Written by Peter CarterNovember 27, 2014
Council worker Osman Bakhit was moving temporary-fencing base slabs at Ascot’s Bartleys Hill Reservoir when he ruptured a disc in his back in 2011.
According to his compensation application lodged in December that year for “a work induced aggravation of a pre-existing condition”, the injury happened on “aprox 1 September.” The workers compensation insurer for Brisbane City Council assessed his “prolapsed intervertebral disc in the lumbar spine” at 25% WPI. Bakhit accepted the resulting offer of $72k in June 2013.
When it came time to lodge a Notice of Claim for Damages to pursue his lawsuit claim for his employer’s negligence, the accident date was said to be 13 July.
That was enough for the council’s insurer to assert the NOCD was non-compliant because any July injury had not yet been assessed. It required a new assessment under WCRA s 258. It also attempted to retract the earlier 25% assessment by reason of “purported confusion over dates of the event and uncertainty about the time of the occurrence of the injury”.
The claimant appealed that ruling to the Workers’ Compensation Regulator which was resolved in the BCC’s favour.

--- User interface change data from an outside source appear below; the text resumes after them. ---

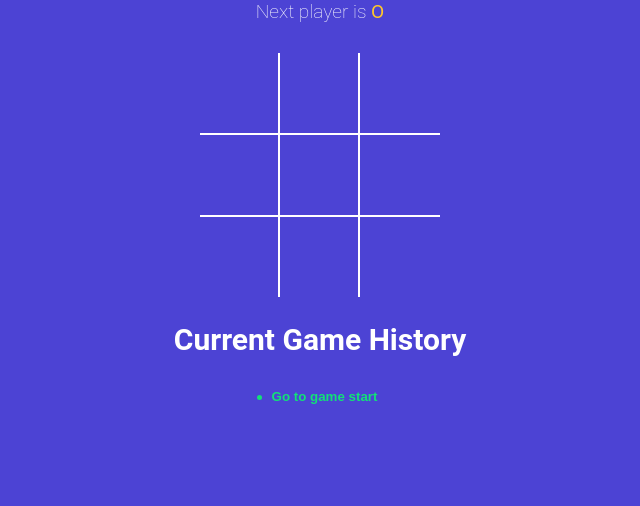
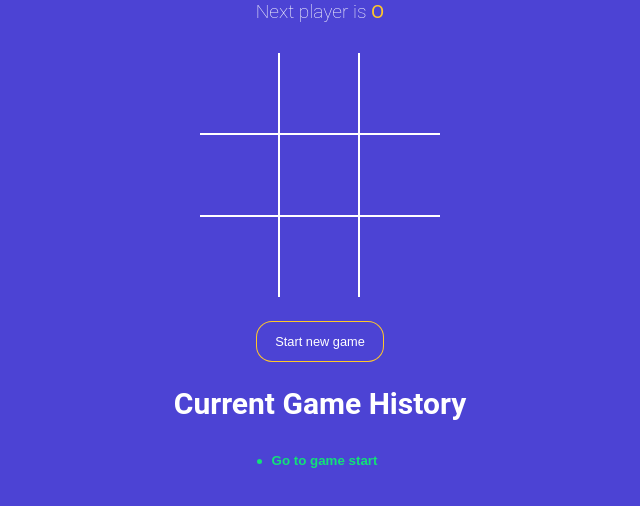
Before and after one commit to Nav-dev/tictactoe-game, a React (Vite) app: page / in a window 1280 px wide. Shown: the top 506 px of the page, without its empty margins (320-960 px from the left). Built offline with nearby package versions, Linux system fonts and the light colour scheme.

Commit message:
added a reset button

```diff
--- a/src/App.jsx
+++ b/src/App.jsx
@@ -47,7 +47,12 @@
 
   const moveTo = move =>{
     setCurrentMove(move);
-  }
+  };
+
+  const onNewGameStart = () =>{
+    setHistory(NEW_GAME);
+    setCurrentMove(0);
+  };
 
   return (
       <div className='app'>
@@ -55,6 +60,14 @@
         <Board squares={gamingBoard.squares}
         handleSquareClick={handleSquareClick}
         />
+
+        <button
+        type='button'
+        onClick={onNewGameStart}
+        className={`btn-reset ${winner ? 'active' : ''}`}
+        >
+          Start new game
+        </button>
 
         <h2>Current Game History</h2>
         <History history={history} moveTo={moveTo} currentMove={currentMove} />
```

Without waiting for the regulator to decide, Bakhit also sought a declaration from the court that he was entitled to pursue a common-law claim for the NOCD date injury without further assessment. There was, after all, no question that the disc injury had been sustained at around that time and the WPI assessment was for the prolapse, not for aggravation.

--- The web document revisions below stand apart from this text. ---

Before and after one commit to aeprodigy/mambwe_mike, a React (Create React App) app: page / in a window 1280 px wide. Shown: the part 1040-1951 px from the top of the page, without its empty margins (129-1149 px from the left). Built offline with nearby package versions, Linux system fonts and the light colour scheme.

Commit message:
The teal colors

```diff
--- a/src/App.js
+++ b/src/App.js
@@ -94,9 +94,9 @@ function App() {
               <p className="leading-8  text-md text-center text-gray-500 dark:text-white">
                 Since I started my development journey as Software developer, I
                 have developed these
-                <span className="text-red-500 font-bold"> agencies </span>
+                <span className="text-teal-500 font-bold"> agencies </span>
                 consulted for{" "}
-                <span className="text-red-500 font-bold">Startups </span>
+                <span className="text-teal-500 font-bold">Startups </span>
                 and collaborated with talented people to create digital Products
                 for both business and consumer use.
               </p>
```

Not as simple as that, rebuffed the council.
It claimed his medicals suggested the injury most likely occurred much later than July. Relying on the phoned in opinion of orthopaedist Peter Boys that resuming work in such a state – as he had done – from July to September was “impossible”, the council’s case was that the entire injury most likely occurred in September when the the disc prolapse was first discovered.
Bakhit – a Sudanese immigrant who needed an interpreter for most things – said he had no real understanding of the contents of the first application or what accident date had been stated in it. He argued the specific injury date was immaterial because, whatever the date, the actual injury had been fully assessed. Whether or not an injury on the date alleged was medically unlikely was a matter for an eventual trial.
Judge Stuart Durward agreed: “There was one injury suffered by the applicant. Any debate about the date of the relevant event and about causation is a matter for trial”. He also criticised it for the scant basis on which the BCC premised its non-compliant ruling.
“That the council relies substantially upon the telephone conversation with Dr Boys on such an important matter seems to me to be totally inadequate.”
“Dr Boys was placed in an unenviable position in being asked to comment on documentary material without having seen the claimant, taken a history and assessed his condition in a comprehensive way”.
Notwithstanding confirmation by the Regulator of the insurer’s decision, the court ruled that the injury assessed was the same referred to in the NOCD (regardless of its precise date) and the insurer must remove all obstacles to having the worker’s claim determined by a court.
Mr Bakhit’s case will proceed to trial in mid-2015 when the injury date issue will likely loom large once again.